(Web document revisions)
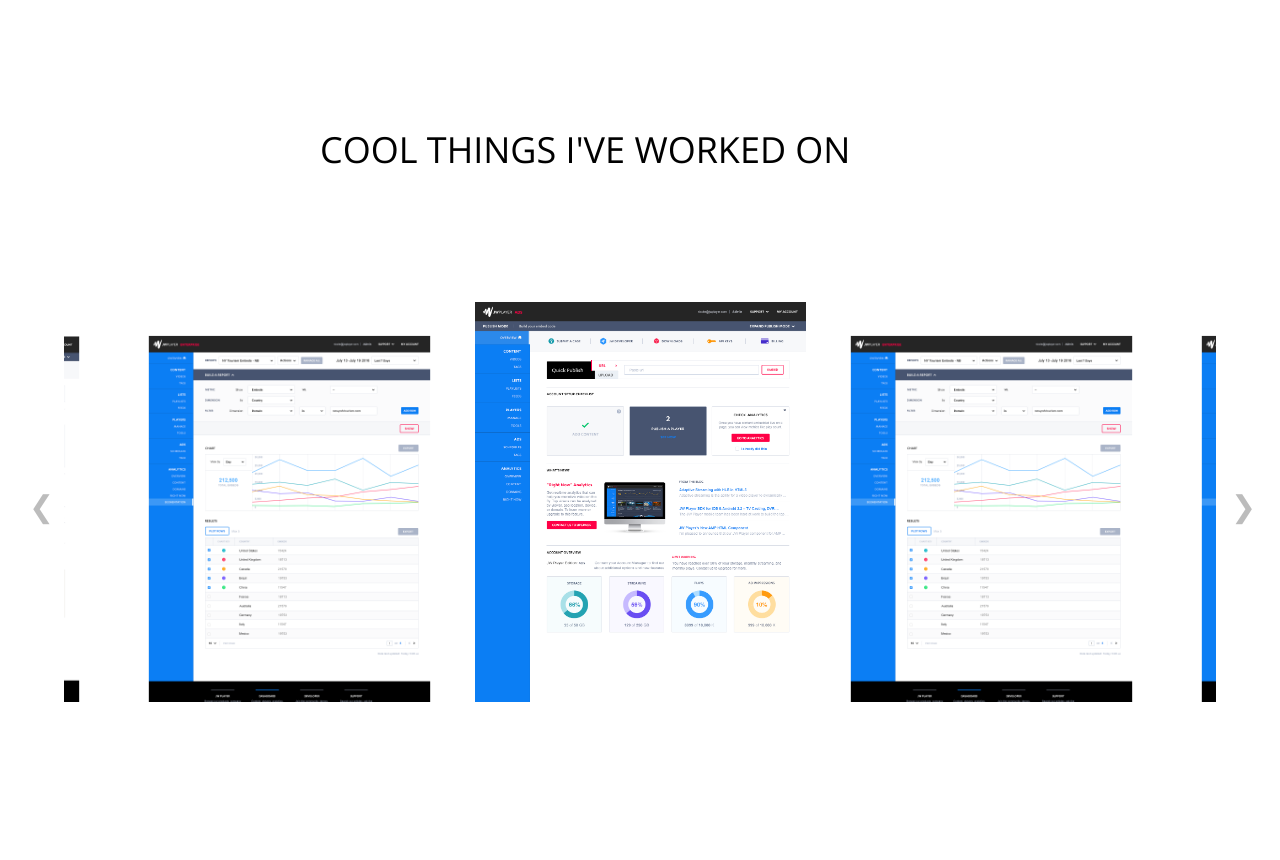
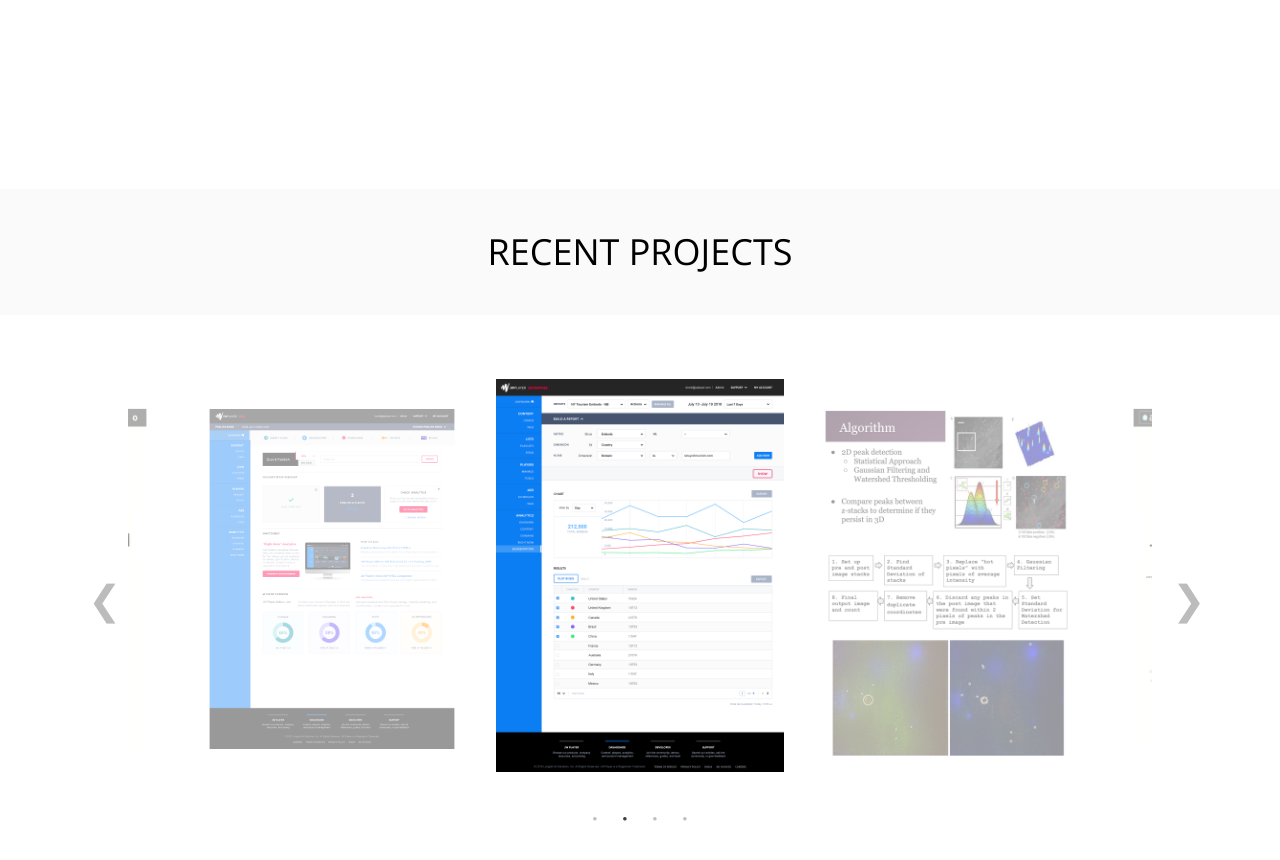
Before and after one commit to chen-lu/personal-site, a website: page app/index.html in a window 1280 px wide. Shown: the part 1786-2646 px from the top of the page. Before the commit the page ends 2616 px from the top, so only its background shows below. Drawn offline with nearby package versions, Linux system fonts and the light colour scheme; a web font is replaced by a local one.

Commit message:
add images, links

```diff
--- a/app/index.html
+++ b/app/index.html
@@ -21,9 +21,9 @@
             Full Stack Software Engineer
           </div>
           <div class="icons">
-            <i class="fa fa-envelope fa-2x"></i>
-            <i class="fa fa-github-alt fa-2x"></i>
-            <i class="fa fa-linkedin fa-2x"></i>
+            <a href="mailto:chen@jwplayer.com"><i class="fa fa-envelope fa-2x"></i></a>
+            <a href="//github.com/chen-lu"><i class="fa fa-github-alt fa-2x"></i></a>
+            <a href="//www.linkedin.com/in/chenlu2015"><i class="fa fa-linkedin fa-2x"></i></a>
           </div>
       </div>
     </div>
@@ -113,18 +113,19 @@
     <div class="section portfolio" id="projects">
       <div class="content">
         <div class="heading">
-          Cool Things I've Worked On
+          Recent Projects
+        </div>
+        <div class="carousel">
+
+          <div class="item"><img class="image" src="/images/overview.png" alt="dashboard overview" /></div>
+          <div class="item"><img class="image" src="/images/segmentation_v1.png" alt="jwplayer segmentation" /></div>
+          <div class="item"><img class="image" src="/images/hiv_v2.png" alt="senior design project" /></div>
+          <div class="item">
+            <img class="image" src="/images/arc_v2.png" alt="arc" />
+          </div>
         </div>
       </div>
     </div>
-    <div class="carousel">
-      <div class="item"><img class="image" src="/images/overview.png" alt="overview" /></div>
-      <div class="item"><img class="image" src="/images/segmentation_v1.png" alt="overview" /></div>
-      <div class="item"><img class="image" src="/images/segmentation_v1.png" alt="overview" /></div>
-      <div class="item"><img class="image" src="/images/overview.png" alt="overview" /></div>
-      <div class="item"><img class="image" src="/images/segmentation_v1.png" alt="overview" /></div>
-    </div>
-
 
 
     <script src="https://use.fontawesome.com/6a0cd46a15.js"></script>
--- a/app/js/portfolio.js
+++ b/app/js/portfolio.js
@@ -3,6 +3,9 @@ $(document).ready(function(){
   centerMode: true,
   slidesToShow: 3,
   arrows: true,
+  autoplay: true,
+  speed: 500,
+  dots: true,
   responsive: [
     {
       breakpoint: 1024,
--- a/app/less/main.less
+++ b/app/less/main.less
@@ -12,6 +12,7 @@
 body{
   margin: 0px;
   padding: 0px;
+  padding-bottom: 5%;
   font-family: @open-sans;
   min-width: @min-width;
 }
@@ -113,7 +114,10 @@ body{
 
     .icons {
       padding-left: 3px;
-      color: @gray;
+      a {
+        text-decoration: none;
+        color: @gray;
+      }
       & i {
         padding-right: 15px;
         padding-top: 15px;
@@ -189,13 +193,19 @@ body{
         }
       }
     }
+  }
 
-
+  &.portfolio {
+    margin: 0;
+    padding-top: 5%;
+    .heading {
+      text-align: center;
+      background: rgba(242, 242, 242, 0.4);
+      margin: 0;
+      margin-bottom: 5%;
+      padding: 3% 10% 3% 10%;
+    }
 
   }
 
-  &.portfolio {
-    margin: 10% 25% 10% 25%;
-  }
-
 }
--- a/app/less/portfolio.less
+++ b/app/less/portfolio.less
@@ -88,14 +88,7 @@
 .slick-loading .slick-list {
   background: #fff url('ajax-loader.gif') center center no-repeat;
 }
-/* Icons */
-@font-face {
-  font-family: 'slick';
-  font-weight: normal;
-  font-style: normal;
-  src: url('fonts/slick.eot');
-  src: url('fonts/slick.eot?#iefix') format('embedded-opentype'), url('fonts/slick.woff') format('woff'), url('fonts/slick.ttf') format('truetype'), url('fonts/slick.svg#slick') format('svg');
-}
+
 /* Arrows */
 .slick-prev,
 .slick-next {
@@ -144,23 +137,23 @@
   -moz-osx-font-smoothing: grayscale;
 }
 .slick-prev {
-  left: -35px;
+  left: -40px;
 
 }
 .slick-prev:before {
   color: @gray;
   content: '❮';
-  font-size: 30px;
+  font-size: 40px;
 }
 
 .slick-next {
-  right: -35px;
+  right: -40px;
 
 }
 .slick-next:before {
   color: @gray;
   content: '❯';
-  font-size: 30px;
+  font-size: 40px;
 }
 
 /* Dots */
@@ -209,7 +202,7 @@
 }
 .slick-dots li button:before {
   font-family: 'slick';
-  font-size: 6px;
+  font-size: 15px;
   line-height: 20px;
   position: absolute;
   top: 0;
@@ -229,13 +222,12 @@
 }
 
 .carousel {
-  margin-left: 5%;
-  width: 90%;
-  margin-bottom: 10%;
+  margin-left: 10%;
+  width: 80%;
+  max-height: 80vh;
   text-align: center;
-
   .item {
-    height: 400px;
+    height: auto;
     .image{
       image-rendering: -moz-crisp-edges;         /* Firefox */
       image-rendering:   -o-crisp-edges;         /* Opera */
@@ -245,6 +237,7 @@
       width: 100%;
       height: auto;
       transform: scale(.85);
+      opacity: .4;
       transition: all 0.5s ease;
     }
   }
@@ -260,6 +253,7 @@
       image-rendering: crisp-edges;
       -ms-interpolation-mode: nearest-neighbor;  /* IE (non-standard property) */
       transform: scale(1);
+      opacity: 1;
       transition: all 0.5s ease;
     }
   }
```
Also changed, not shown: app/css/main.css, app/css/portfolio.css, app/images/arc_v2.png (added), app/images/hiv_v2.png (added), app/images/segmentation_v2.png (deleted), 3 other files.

→ **PROMPT**
Exclude the pictures, then retype every record exactly.

→ **OUTPUT FOR THIS EXERCISE**
Before and after one commit to chen-lu/personal-site, a website: page app/index.html in a window 1280 px wide. Shown: the part 1786-2646 px from the top of the page. Before the commit the page ends 2616 px from the top, so only its background shows below. Drawn offline with nearby package versions, Linux system fonts and the light colour scheme; a web font is replaced by a local one.

Commit message:
add images, links

```diff
--- a/app/index.html
+++ b/app/index.html
@@ -21,9 +21,9 @@
             Full Stack Software Engineer
           </div>
           <div class="icons">
-            <i class="fa fa-envelope fa-2x"></i>
-            <i class="fa fa-github-alt fa-2x"></i>
-            <i class="fa fa-linkedin fa-2x"></i>
+            <a href="mailto:chen@jwplayer.com"><i class="fa fa-envelope fa-2x"></i></a>
+            <a href="//github.com/chen-lu"><i class="fa fa-github-alt fa-2x"></i></a>
+            <a href="//www.linkedin.com/in/chenlu2015"><i class="fa fa-linkedin fa-2x"></i></a>
           </div>
       </div>
     </div>
@@ -113,18 +113,19 @@
     <div class="section portfolio" id="projects">
       <div class="content">
         <div class="heading">
-          Cool Things I've Worked On
+          Recent Projects
+        </div>
+        <div class="carousel">
+
+          <div class="item"><img class="image" src="/images/overview.png" alt="dashboard overview" /></div>
+          <div class="item"><img class="image" src="/images/segmentation_v1.png" alt="jwplayer segmentation" /></div>
+          <div class="item"><img class="image" src="/images/hiv_v2.png" alt="senior design project" /></div>
+          <div class="item">
+            <img class="image" src="/images/arc_v2.png" alt="arc" />
+          </div>
         </div>
       </div>
     </div>
-    <div class="carousel">
-      <div class="item"><img class="image" src="/images/overview.png" alt="overview" /></div>
-      <div class="item"><img class="image" src="/images/segmentation_v1.png" alt="overview" /></div>
-      <div class="item"><img class="image" src="/images/segmentation_v1.png" alt="overview" /></div>
-      <div class="item"><img class="image" src="/images/overview.png" alt="overview" /></div>
-      <div class="item"><img class="image" src="/images/segmentation_v1.png" alt="overview" /></div>
-    </div>
-
 
 
     <script src="https://use.fontawesome.com/6a0cd46a15.js"></script>
--- a/app/js/portfolio.js
+++ b/app/js/portfolio.js
@@ -3,6 +3,9 @@ $(document).ready(function(){
   centerMode: true,
   slidesToShow: 3,
   arrows: true,
+  autoplay: true,
+  speed: 500,
+  dots: true,
   responsive: [
     {
       breakpoint: 1024,
--- a/app/less/main.less
+++ b/app/less/main.less
@@ -12,6 +12,7 @@
 body{
   margin: 0px;
   padding: 0px;
+  padding-bottom: 5%;
   font-family: @open-sans;
   min-width: @min-width;
 }
@@ -113,7 +114,10 @@ body{
 
     .icons {
       padding-left: 3px;
-      color: @gray;
+      a {
+        text-decoration: none;
+        color: @gray;
+      }
       & i {
         padding-right: 15px;
         padding-top: 15px;
@@ -189,13 +193,19 @@ body{
         }
       }
     }
+  }
 
-
+  &.portfolio {
+    margin: 0;
+    padding-top: 5%;
+    .heading {
+      text-align: center;
+      background: rgba(242, 242, 242, 0.4);
+      margin: 0;
+      margin-bottom: 5%;
+      padding: 3% 10% 3% 10%;
+    }
 
   }
 
-  &.portfolio {
-    margin: 10% 25% 10% 25%;
-  }
-
 }
--- a/app/less/portfolio.less
+++ b/app/less/portfolio.less
@@ -88,14 +88,7 @@
 .slick-loading .slick-list {
   background: #fff url('ajax-loader.gif') center center no-repeat;
 }
-/* Icons */
-@font-face {
-  font-family: 'slick';
-  font-weight: normal;
-  font-style: normal;
-  src: url('fonts/slick.eot');
-  src: url('fonts/slick.eot?#iefix') format('embedded-opentype'), url('fonts/slick.woff') format('woff'), url('fonts/slick.ttf') format('truetype'), url('fonts/slick.svg#slick') format('svg');
-}
+
 /* Arrows */
 .slick-prev,
 .slick-next {
@@ -144,23 +137,23 @@
   -moz-osx-font-smoothing: grayscale;
 }
 .slick-prev {
-  left: -35px;
+  left: -40px;
 
 }
 .slick-prev:before {
   color: @gray;
   content: '❮';
-  font-size: 30px;
+  font-size: 40px;
 }
 
 .slick-next {
-  right: -35px;
+  right: -40px;
 
 }
 .slick-next:before {
   color: @gray;
   content: '❯';
-  font-size: 30px;
+  font-size: 40px;
 }
 
 /* Dots */
@@ -209,7 +202,7 @@
 }
 .slick-dots li button:before {
   font-family: 'slick';
-  font-size: 6px;
+  font-size: 15px;
   line-height: 20px;
   position: absolute;
   top: 0;
@@ -229,13 +222,12 @@
 }
 
 .carousel {
-  margin-left: 5%;
-  width: 90%;
-  margin-bottom: 10%;
+  margin-left: 10%;
+  width: 80%;
+  max-height: 80vh;
   text-align: center;
-
   .item {
-    height: 400px;
+    height: auto;
     .image{
       image-rendering: -moz-crisp-edges;         /* Firefox */
       image-rendering:   -o-crisp-edges;         /* Opera */
@@ -245,6 +237,7 @@
       width: 100%;
       height: auto;
       transform: scale(.85);
+      opacity: .4;
       transition: all 0.5s ease;
     }
   }
@@ -260,6 +253,7 @@
       image-rendering: crisp-edges;
       -ms-interpolation-mode: nearest-neighbor;  /* IE (non-standard property) */
       transform: scale(1);
+      opacity: 1;
       transition: all 0.5s ease;
     }
   }
```
Also changed, not shown: app/css/main.css, app/css/portfolio.css, app/images/arc_v2.png (added), app/images/hiv_v2.png (added), app/images/segmentation_v2.png (deleted), 3 other files.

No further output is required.